### INPUT DATA

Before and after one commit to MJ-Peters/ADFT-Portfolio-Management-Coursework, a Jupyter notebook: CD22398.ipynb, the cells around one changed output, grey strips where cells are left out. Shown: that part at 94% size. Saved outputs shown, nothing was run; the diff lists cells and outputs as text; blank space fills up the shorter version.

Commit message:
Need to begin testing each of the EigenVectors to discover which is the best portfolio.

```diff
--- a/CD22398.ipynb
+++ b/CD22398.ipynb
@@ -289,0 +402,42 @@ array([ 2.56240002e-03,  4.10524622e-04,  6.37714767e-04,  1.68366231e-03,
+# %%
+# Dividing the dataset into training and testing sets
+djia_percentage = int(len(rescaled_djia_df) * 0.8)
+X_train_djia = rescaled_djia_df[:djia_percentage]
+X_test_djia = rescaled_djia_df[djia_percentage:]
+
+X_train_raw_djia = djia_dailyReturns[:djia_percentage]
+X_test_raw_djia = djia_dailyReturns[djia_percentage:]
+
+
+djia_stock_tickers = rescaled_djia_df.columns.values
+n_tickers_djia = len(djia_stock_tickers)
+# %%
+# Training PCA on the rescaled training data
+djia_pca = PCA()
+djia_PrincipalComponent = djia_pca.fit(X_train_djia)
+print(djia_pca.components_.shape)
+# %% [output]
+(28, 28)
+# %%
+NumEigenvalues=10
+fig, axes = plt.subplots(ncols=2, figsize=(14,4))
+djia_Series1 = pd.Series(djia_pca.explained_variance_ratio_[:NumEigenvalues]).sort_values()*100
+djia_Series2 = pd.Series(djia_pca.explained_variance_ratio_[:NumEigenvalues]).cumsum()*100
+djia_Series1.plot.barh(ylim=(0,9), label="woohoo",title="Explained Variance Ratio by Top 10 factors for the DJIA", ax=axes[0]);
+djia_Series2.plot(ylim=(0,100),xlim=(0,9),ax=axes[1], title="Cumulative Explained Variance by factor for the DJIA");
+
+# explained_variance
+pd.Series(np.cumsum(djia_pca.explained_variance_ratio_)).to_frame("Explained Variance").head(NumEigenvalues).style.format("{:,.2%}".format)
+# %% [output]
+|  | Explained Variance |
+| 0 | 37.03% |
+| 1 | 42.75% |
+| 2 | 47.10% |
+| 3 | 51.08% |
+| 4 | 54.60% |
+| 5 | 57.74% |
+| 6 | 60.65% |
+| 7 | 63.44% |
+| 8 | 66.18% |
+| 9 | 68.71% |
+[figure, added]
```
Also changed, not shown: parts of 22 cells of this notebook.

### WHAT TO PRODUCE
Each line in the records above with "cumsum" must be returned.

### TASK RESULT
+djia_Series2 = pd.Series(djia_pca.explained_variance_ratio_[:NumEigenvalues]).cumsum()*100
+pd.Series(np.cumsum(djia_pca.explained_variance_ratio_)).to_frame("Explained Variance").head(NumEigenvalues).style.format("{:,.2%}".format)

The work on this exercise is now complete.